§ WHAT THE EXERCISE ASKS: Below are some records; find each line that carries the word "BloodPressure" and copy it.

=== INFORMATION SUPPLIED ===

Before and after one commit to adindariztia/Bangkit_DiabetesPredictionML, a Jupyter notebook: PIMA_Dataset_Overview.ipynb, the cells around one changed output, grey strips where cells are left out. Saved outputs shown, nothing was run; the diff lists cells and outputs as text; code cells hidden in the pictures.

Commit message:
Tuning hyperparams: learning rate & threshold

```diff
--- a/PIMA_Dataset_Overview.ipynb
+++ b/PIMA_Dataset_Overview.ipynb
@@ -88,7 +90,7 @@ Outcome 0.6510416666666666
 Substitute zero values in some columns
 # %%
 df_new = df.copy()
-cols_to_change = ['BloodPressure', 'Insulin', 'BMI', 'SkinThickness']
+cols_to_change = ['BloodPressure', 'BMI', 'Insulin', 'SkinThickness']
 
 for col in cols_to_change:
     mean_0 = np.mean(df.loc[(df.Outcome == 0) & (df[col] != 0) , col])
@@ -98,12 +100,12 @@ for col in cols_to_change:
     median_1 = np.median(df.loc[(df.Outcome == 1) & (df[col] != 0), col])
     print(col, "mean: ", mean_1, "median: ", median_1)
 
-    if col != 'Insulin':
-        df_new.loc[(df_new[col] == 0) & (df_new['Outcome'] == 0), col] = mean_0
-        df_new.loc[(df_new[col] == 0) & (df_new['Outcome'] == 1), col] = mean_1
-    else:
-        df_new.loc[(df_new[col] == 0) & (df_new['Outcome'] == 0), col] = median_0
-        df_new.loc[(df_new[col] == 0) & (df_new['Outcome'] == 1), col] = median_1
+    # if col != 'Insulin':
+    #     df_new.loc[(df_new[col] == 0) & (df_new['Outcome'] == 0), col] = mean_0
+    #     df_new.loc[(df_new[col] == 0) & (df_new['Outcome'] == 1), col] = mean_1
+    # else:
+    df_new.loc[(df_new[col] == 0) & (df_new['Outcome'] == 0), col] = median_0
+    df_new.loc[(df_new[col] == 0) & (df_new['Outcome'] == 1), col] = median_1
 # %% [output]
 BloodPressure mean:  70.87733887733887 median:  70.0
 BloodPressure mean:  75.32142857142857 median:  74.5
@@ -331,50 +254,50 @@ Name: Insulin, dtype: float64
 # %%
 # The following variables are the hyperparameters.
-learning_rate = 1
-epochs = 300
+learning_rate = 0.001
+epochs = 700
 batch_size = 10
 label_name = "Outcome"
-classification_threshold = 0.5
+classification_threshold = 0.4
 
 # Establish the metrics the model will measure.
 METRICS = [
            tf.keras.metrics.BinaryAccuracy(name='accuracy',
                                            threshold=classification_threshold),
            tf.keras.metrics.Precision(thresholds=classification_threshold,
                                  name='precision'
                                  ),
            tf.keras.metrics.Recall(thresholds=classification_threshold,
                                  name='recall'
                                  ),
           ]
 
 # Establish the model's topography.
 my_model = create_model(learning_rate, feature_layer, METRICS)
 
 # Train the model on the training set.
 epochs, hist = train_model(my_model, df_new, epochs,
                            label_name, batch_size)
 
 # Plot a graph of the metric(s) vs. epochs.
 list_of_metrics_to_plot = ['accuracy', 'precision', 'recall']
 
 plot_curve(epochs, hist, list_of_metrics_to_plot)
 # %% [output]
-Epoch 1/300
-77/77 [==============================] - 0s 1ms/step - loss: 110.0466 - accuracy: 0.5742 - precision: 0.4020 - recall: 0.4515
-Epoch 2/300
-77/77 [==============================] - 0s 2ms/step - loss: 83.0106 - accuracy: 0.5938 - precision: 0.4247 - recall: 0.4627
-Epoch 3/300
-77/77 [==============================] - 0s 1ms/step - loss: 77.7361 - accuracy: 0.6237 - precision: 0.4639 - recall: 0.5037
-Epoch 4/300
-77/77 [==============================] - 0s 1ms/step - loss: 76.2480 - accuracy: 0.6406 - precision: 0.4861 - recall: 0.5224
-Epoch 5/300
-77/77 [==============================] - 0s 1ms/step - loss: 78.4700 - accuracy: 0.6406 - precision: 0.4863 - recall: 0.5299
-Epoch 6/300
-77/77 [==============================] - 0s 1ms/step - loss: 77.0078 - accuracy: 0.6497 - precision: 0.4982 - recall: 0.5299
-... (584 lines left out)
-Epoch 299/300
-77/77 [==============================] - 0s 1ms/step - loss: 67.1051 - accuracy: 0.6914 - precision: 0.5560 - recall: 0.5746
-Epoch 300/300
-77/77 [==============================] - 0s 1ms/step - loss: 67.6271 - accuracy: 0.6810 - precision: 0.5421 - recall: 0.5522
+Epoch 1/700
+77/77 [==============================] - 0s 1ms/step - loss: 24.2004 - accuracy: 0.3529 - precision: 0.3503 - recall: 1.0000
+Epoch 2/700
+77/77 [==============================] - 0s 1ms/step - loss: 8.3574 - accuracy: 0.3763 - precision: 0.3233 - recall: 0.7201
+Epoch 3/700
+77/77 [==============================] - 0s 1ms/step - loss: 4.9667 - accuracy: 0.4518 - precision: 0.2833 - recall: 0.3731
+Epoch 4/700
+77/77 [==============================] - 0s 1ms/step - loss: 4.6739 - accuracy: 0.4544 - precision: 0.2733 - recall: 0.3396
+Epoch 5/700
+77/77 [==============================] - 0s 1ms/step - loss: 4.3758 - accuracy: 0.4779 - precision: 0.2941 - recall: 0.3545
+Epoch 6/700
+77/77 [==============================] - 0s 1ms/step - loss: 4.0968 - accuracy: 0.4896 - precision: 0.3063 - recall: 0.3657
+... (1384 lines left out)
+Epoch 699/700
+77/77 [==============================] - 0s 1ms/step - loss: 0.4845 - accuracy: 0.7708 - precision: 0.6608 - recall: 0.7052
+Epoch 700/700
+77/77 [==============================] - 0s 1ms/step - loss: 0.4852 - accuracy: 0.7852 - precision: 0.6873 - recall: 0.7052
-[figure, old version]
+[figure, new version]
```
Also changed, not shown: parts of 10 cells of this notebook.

===

§ REPLY TO THE EXERCISE:
-cols_to_change = ['BloodPressure', 'Insulin', 'BMI', 'SkinThickness']
+cols_to_change = ['BloodPressure', 'BMI', 'Insulin', 'SkinThickness']
 BloodPressure mean:  70.87733887733887 median:  70.0
 BloodPressure mean:  75.32142857142857 median:  74.5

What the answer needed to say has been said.